"We know from our sources within the industry that Netflix is going to launch this product," says Taitz. "My expectation is that by the end of the year Netflix will be launching download-to-go as an option for their customers."Another source, Frost & Sullivan Principal Analyst Dan Rayburn, called Netflix's offline viewing feature an "open secret" within the streaming community. Rayburn commented that rumors have been swirling "for months" about the impending launch of a download-to-go alternative for Netflix subscribers, potentially even prior to Hasting's comments on the service back in April.
"It's a natural progression for Netflix to want to have some of their content available for consumers to watch offline, and we've been hearing for months now that they are in fact going to roll something out soon," says Rayburn.Netflix's biggest roadblock on the service could be copyright issues with downloaded film and TV shows, according to Rayburn, who mentioned that -- besides Netflix's own original content -- it'll be a studio-by-studio basis to see how much content is supported as an offline viewing option.

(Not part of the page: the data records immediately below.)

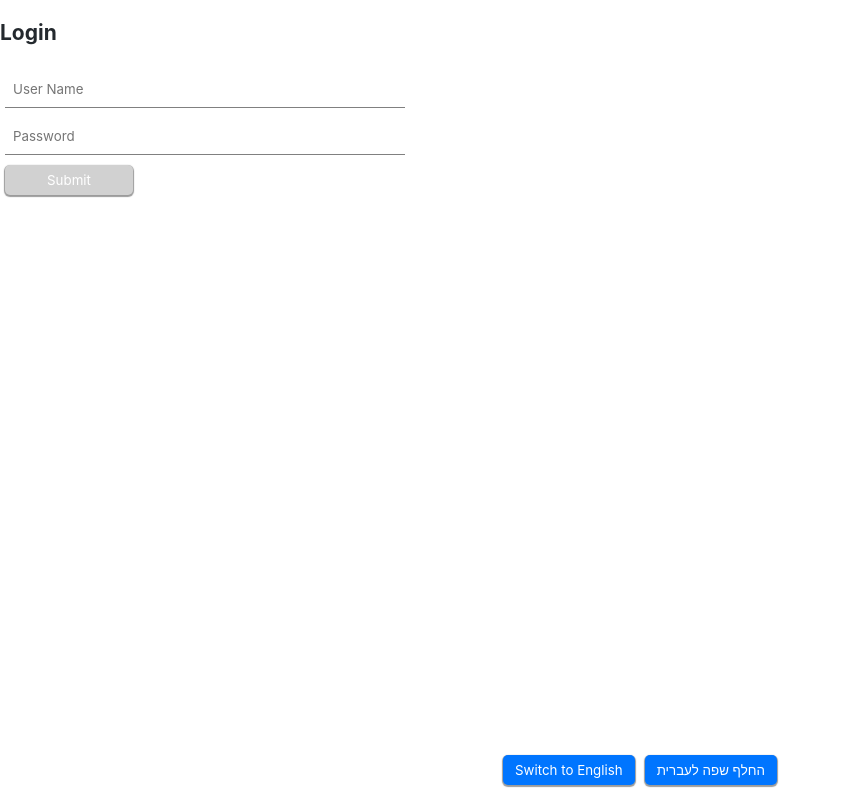
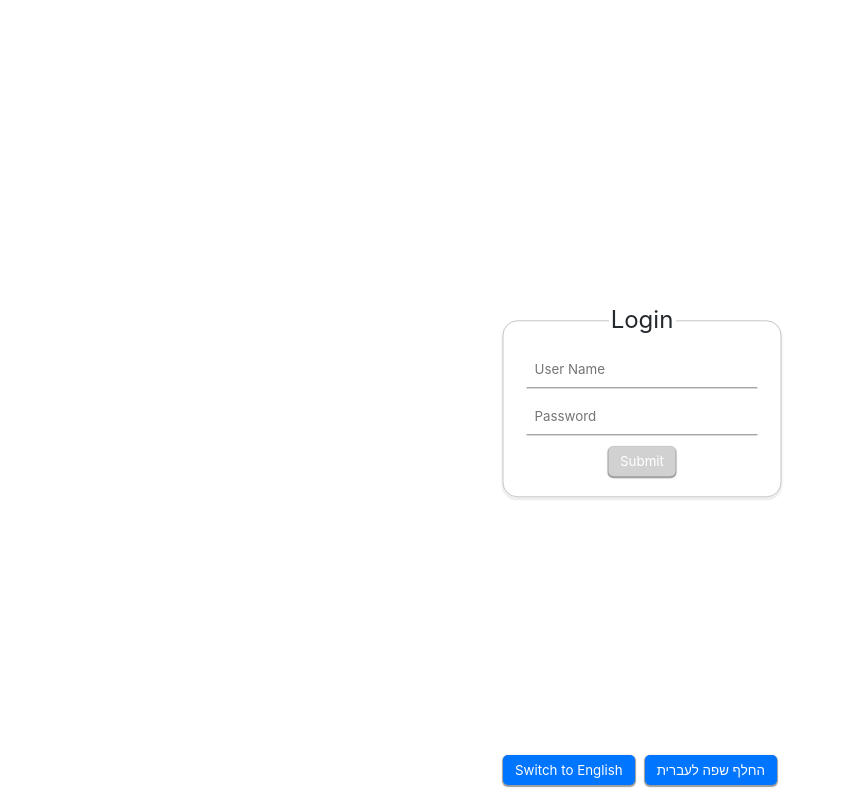
Before and after one commit to davidbu5/user-form-app, a React app: page / in a window 1280 px wide. Shown: the whole page, without its empty margins (0-844 px from the left). Built offline with nearby package versions, Linux system fonts and the light colour scheme.

Commit message:
design login

```diff
--- a/src/App.tsx
+++ b/src/App.tsx
@@ -10,6 +10,7 @@ import { LanguageSwitch } from './components/LanguageSwitch/LanguageSwitch';
 import { AuthApi } from './common/api/AuthApi';
 import { ObservedModalStore } from './common/stores/ModalStore';
 import { Modal } from './components/Modal/Modal';
+import { IStringsRepo } from './common/interfaces/IStringsRepo';
 
 interface IAppState {
   formStore?: ObservableFormStore;
@@ -83,14 +84,8 @@ class App extends React.Component<{}, IAppState> {
 
   getAppView() {
     if (!this.state.authStore) {
-      return <>
-        <Login langStore={this.state.langStore} onSubmit={this.onLoginSubmit} />
-        {
-          this.state.onAuthenticationFailure ?
-            <div>{this.state.langStore.getString("authenticationFailedMessage")}</div> :
-            ""
-        }
-      </>
+      const errorMessageStringName: keyof IStringsRepo = this.state.onAuthenticationFailure ? "authenticationFailedMessage" : "emptyString";
+      return <Login langStore={this.state.langStore} onSubmit={this.onLoginSubmit} errorMessageStringName={errorMessageStringName} />
     } else if (this.state.authStore && this.state.formStore) {
       return <Form store={this.state.formStore} langStore={this.state.langStore} authStore={this.state.authStore} modalStore={this.state.modalStore} ></Form>;
     } else if (this.state.loadingCountries) {
--- /dev/null
+++ b/src/components/Login/Login.less
@@ -0,0 +1,21 @@
+@import "../../index.less";
+
+fieldset.login-form {
+    border: solid #80808073 1px;
+    border-radius: 15px;
+    font-size: 24px;
+    box-shadow: #8e8e8e29 0px 2px 1px 1px;
+    width: 60%;
+    max-width: 200px;
+    position: absolute;
+    top: 50%;
+    left: 50%;
+    transform: translate(-50%, -50%);
+    text-align: center;
+
+    .auth-error-message {
+        margin: 7px;
+        font-size: 11px;
+        color: @error-font-color;
+    }
+}
--- a/src/components/Login/Login.tsx
+++ b/src/components/Login/Login.tsx
@@ -1,9 +1,15 @@
+import "./Login.less";
 import React, { ChangeEvent } from 'react';
 import { observer } from 'mobx-react';
 import { Button } from '../Button/Button';
 import { ObservedLanguageStore } from '../../common/stores/LanguageStore';
+import { IStringsRepo } from "../../common/interfaces/IStringsRepo";
 
-interface ILoginProps { langStore: ObservedLanguageStore, onSubmit: (userName: string, password: string) => void }
+interface ILoginProps {
+    langStore: ObservedLanguageStore;
+    onSubmit: (userName: string, password: string) => void;
+    errorMessageStringName: keyof IStringsRepo;
+}
 interface ILoginState { userName: string; password: string }
 
 @observer
@@ -36,10 +42,9 @@ export class Login extends React.Component<ILoginProps, ILoginState> {
     }
 
     render() {
-        return <div>
-            <h2>
-                {this.props.langStore.getString('login')}
-            </h2>
+        return <>
+            <fieldset className="login-form">
+                <legend>{this.props.langStore.getString('login')}</legend>
                 <div>
                     <input type="text" placeholder={this.getPlaceholder("userName")} onChange={this.onUserNameChange} />
                 </div>
@@ -48,6 +53,12 @@ export class Login extends React.Component<ILoginProps, ILoginState> {
                 </div>
                 <Button text={this.props.langStore.getString("submit")}
                     onButtonClick={this.onSubmit} isDisabled={this.isSubmitDisabled()}></Button>
-        </div>;
+                {
+                    this.props.errorMessageStringName !== "emptyString" ?
+                        <div className="auth-error-message">{this.props.langStore.getString(this.props.errorMessageStringName)}</div> :
+                        ""
+                }
+            </fieldset>
+        </>;
     }
 }
```
Lines whose indentation alone changed are shown as unchanged.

Prior to Hasting's optimistic comments in April, Netflix Chief Product Officer, Neil Hunt, had previously said offline viewing was "not a very compelling proposition" in the company's future because it would add too much complexity into a simplistic service. Given that rival platforms, like Amazon and YouTube Red, now offer users the ability to watch downloaded videos offline, it makes sense for Netflix's interest in the feature to be piqued.